A quick but perennial trope of art making: look at as much as you can, read as much as you can listen to as much music as you can. The eclectic approach doesn’t just feed your soul and demeanor, it supports your work with multiple sources, like a well-planned essay.

With deadlines always approaching of various degree, the best defense against both writer’s block and well-worn creative paths is a continually growing list of other creators we admire. And whom we want to steal bits from.

Layers of Creative Existence

Few things are as satisfying as diving deeply into a realm of artistic experience you resonate with. Gaming, painting, books, film—there are depths beyond depths if you choose to explore beyond the surface experience of any art.

But, of course, it doesn’t change the raw experience any casual patron of the medium might have. It’s still the primary goal of any work of art to invoke some kind of reaction in the people who experience it. The filmgoer who watches The Green Book, say, shouldn’t be viewed as a lesser participant in the work than a scholar of cinema who understands layers of subtext and craft that went into the film’s creation. Most people don’t, after all. Every person deserves their personal experience without a requirement to study mechanics of creation or art beforehand, unless the thing is specifically designed for that purpose.

I think I mean to say that we can hope the deeper meaning behind our work is appreciated and understood by our audience. But a deep and personal connection, regardless of how studied the patron’s background, is the first and important thing in giving your work to the world.

Everything and Then Some

Games can give us new perspectives, always good for new ideas. The way we at things should be different than the typical.

I’ve always loved strange, artsy video games that mess with tropes or conventions. Everything, by David O’Reilly, is one of those. I’ve just begun, but it’s already my favorite game experience of the last several months.

The movement is odd, especially when you’re animals and objects. Flipping end-over-end to get around is a little jarring—disturbing, even. But that’s part of the charm.

Everything and Then Some

Games can give us new perspectives, always good for new ideas. The way we at things should be different than the typical.

I’ve always loved strange, artsy video games that mess with tropes or conventions. Everything, by David O’Reilly, is one of those. I’ve just begun, but it’s already my favorite game experience of the last several months.

The movement is odd, especially when you’re animals and objects. Flipping end-over-end to get around is a little jarring—disturbing, even.
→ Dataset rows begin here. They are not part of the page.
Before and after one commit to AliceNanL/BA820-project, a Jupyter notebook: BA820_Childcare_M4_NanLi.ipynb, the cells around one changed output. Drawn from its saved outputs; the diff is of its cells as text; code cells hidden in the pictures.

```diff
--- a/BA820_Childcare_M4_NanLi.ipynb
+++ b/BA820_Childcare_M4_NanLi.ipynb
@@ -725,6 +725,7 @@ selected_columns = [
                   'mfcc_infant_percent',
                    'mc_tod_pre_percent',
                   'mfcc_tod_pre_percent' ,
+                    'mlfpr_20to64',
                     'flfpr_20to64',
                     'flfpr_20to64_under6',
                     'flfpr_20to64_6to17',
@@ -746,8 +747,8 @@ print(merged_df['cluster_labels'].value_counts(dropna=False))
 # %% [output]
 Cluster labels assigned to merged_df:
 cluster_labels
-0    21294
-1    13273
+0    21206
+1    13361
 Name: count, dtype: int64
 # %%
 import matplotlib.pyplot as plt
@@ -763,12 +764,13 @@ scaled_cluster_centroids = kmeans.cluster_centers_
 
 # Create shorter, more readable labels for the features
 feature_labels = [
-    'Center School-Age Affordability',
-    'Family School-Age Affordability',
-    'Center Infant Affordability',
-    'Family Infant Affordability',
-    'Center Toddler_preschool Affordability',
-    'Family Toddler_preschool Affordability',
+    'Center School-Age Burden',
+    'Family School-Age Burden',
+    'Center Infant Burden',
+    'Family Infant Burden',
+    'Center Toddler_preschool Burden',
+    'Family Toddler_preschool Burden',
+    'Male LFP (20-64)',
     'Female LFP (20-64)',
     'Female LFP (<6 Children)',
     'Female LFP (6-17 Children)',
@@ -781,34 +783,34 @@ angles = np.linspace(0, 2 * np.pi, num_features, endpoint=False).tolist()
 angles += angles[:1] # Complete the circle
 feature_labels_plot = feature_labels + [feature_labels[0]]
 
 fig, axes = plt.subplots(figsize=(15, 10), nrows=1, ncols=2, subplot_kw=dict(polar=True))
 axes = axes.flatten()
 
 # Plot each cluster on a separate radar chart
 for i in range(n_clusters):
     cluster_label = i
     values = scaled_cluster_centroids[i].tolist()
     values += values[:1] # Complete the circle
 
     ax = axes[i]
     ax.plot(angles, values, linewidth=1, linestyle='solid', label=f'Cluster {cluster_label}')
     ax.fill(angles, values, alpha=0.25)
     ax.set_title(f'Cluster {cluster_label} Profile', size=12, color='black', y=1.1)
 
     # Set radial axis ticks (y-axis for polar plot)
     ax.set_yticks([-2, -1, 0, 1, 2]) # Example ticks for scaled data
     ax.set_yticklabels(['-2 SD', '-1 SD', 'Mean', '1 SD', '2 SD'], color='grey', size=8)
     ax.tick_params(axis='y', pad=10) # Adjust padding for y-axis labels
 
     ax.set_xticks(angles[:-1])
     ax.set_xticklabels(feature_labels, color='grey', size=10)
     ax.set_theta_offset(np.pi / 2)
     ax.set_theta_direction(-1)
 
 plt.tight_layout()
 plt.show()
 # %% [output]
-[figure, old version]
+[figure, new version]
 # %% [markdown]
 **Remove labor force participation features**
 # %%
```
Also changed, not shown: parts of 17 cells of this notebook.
But that’s part of the charm.

Respect for Mark Hollis

Mark Hollis, front man and major songwriter for Talk Talk, died at 64 today Monday.

He was the driving force taking them from synth pop to post-rock to something else. All in the span of maybe 6 albums. Massive evolutions between each release. Brilliant songwriter and musician.

I bought Hollis’s solo album (1998) nearly a decade before I finally listened to it. I was waiting for the right moment, and I decided last fall that it was time. I was alone on a calm fall day, and I watched the sunset as I played it. It’s a very quiet, open record, the final evolution in his musical exploration.

Laughing Stock, Talk Talk’s final album, is not so different, but it’s more well known. Good work, Mark, all around.